[Web document revisions]
--------
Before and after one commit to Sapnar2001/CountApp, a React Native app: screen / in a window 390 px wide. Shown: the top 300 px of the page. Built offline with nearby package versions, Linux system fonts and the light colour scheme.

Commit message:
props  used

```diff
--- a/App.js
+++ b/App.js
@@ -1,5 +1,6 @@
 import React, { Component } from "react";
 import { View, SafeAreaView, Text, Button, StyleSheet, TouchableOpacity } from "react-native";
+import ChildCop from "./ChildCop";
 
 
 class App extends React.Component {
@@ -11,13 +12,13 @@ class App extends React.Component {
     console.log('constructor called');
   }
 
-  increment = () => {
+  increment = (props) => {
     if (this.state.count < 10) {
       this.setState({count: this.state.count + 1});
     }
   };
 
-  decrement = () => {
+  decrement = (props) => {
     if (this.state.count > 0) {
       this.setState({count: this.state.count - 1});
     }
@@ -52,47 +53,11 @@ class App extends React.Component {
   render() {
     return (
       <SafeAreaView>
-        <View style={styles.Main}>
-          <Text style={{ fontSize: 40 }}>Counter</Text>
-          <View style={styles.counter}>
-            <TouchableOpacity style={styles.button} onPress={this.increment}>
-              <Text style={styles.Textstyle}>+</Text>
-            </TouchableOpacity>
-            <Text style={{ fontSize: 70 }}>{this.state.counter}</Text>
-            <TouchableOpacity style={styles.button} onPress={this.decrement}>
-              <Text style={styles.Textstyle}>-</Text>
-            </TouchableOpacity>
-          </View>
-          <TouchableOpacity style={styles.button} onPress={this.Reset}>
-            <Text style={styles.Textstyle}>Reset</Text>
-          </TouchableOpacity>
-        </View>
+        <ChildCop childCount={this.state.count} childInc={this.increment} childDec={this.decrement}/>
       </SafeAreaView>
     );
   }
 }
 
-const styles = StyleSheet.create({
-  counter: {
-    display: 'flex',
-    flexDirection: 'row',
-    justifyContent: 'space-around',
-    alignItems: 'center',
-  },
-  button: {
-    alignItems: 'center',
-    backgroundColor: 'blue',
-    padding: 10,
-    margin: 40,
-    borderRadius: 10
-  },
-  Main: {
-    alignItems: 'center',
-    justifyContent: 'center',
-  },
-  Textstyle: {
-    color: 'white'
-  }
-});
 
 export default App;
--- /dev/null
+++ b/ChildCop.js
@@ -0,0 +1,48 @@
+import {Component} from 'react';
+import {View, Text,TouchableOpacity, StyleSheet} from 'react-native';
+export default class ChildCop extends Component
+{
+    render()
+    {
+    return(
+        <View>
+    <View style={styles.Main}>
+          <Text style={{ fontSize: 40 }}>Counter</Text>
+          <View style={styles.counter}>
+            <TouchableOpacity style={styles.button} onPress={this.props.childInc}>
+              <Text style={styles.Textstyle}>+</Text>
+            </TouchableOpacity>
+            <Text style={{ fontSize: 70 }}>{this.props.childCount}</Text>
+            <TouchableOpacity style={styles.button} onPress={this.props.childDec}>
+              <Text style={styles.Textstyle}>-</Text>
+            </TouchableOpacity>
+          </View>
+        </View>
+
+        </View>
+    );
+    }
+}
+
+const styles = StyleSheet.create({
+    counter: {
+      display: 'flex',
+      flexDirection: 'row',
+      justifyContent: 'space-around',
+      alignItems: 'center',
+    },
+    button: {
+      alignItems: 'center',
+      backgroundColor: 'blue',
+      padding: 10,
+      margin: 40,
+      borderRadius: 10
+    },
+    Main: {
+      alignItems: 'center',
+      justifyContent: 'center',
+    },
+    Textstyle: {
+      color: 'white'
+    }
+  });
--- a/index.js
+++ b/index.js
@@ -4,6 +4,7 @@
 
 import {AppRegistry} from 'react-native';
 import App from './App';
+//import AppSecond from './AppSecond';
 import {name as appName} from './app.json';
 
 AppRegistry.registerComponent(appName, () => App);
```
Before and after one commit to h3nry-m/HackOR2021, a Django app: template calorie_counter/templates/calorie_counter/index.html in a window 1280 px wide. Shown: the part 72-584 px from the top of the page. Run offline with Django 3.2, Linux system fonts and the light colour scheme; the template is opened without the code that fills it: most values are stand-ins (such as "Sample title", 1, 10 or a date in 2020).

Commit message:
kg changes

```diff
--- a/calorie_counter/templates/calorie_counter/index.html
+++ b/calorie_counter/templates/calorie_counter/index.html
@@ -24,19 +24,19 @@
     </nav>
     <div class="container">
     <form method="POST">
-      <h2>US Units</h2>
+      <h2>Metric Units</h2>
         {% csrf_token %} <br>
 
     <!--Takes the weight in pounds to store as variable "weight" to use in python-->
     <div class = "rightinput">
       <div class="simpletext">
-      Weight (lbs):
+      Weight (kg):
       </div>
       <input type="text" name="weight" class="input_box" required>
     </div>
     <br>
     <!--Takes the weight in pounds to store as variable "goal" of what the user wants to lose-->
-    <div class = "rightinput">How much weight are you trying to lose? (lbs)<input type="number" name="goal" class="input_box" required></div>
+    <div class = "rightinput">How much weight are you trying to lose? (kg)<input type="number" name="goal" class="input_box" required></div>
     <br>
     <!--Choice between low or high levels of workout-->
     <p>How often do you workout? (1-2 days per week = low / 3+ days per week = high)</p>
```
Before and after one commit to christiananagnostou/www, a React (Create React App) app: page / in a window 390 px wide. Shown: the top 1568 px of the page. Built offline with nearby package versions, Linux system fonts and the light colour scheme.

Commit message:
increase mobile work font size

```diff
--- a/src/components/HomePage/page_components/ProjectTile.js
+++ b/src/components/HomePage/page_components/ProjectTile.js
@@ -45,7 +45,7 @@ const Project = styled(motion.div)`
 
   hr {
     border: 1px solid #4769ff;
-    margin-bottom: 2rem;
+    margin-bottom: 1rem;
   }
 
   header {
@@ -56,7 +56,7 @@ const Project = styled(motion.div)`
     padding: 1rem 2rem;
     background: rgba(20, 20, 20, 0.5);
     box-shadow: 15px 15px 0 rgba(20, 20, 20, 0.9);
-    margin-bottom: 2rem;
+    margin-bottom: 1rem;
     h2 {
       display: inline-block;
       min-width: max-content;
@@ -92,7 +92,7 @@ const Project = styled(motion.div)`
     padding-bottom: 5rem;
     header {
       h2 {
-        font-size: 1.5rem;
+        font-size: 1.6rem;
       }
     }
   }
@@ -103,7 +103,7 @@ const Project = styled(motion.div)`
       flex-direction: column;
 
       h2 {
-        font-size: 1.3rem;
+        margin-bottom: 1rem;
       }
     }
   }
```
--------
In the entries above, identify each line that includes the string "import", then copy it.

[Task response]
 import React, { Component } from "react";
 import { View, SafeAreaView, Text, Button, StyleSheet, TouchableOpacity } from "react-native";
+import ChildCop from "./ChildCop";
+import {Component} from 'react';
+import {View, Text,TouchableOpacity, StyleSheet} from 'react-native';
 import {AppRegistry} from 'react-native';
 import App from './App';
+//import AppSecond from './AppSecond';
 import {name as appName} from './app.json';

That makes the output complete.